**WORK TO BE COMPLETED:** Your answer should be the entries below, reproduced character for character.

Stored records
________________________
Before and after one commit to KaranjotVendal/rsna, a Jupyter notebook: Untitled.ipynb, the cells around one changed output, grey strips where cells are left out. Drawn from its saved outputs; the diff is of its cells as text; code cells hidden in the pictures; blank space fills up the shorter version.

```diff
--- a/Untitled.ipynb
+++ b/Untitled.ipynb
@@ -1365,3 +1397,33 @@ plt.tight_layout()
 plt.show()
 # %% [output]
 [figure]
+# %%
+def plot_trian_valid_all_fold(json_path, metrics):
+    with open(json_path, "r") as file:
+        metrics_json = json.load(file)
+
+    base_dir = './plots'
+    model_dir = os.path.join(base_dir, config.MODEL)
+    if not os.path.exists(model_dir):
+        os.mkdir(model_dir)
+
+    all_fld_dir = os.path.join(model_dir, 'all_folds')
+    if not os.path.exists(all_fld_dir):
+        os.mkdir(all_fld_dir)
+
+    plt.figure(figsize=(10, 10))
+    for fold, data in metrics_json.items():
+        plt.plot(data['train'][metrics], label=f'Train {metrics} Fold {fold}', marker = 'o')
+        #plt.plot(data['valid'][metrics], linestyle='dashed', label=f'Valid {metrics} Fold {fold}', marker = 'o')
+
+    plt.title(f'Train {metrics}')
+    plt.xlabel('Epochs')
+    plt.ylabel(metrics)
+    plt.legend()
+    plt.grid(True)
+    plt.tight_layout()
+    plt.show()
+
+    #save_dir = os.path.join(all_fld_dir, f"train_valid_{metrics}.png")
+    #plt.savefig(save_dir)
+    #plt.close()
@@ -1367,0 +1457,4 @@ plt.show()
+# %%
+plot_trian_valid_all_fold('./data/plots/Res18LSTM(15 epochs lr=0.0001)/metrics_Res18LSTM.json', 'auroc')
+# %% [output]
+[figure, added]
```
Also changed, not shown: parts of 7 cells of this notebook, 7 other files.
________________________
**RESPONSE AREA:**
Before and after one commit to KaranjotVendal/rsna, a Jupyter notebook: Untitled.ipynb, the cells around one changed output, grey strips where cells are left out. Drawn from its saved outputs; the diff is of its cells as text; code cells hidden in the pictures; blank space fills up the shorter version.

```diff
--- a/Untitled.ipynb
+++ b/Untitled.ipynb
@@ -1365,3 +1397,33 @@ plt.tight_layout()
 plt.show()
 # %% [output]
 [figure]
+# %%
+def plot_trian_valid_all_fold(json_path, metrics):
+    with open(json_path, "r") as file:
+        metrics_json = json.load(file)
+
+    base_dir = './plots'
+    model_dir = os.path.join(base_dir, config.MODEL)
+    if not os.path.exists(model_dir):
+        os.mkdir(model_dir)
+
+    all_fld_dir = os.path.join(model_dir, 'all_folds')
+    if not os.path.exists(all_fld_dir):
+        os.mkdir(all_fld_dir)
+
+    plt.figure(figsize=(10, 10))
+    for fold, data in metrics_json.items():
+        plt.plot(data['train'][metrics], label=f'Train {metrics} Fold {fold}', marker = 'o')
+        #plt.plot(data['valid'][metrics], linestyle='dashed', label=f'Valid {metrics} Fold {fold}', marker = 'o')
+
+    plt.title(f'Train {metrics}')
+    plt.xlabel('Epochs')
+    plt.ylabel(metrics)
+    plt.legend()
+    plt.grid(True)
+    plt.tight_layout()
+    plt.show()
+
+    #save_dir = os.path.join(all_fld_dir, f"train_valid_{metrics}.png")
+    #plt.savefig(save_dir)
+    #plt.close()
@@ -1367,0 +1457,4 @@ plt.show()
+# %%
+plot_trian_valid_all_fold('./data/plots/Res18LSTM(15 epochs lr=0.0001)/metrics_Res18LSTM.json', 'auroc')
+# %% [output]
+[figure, added]
```
Also changed, not shown: parts of 7 cells of this notebook, 7 other files.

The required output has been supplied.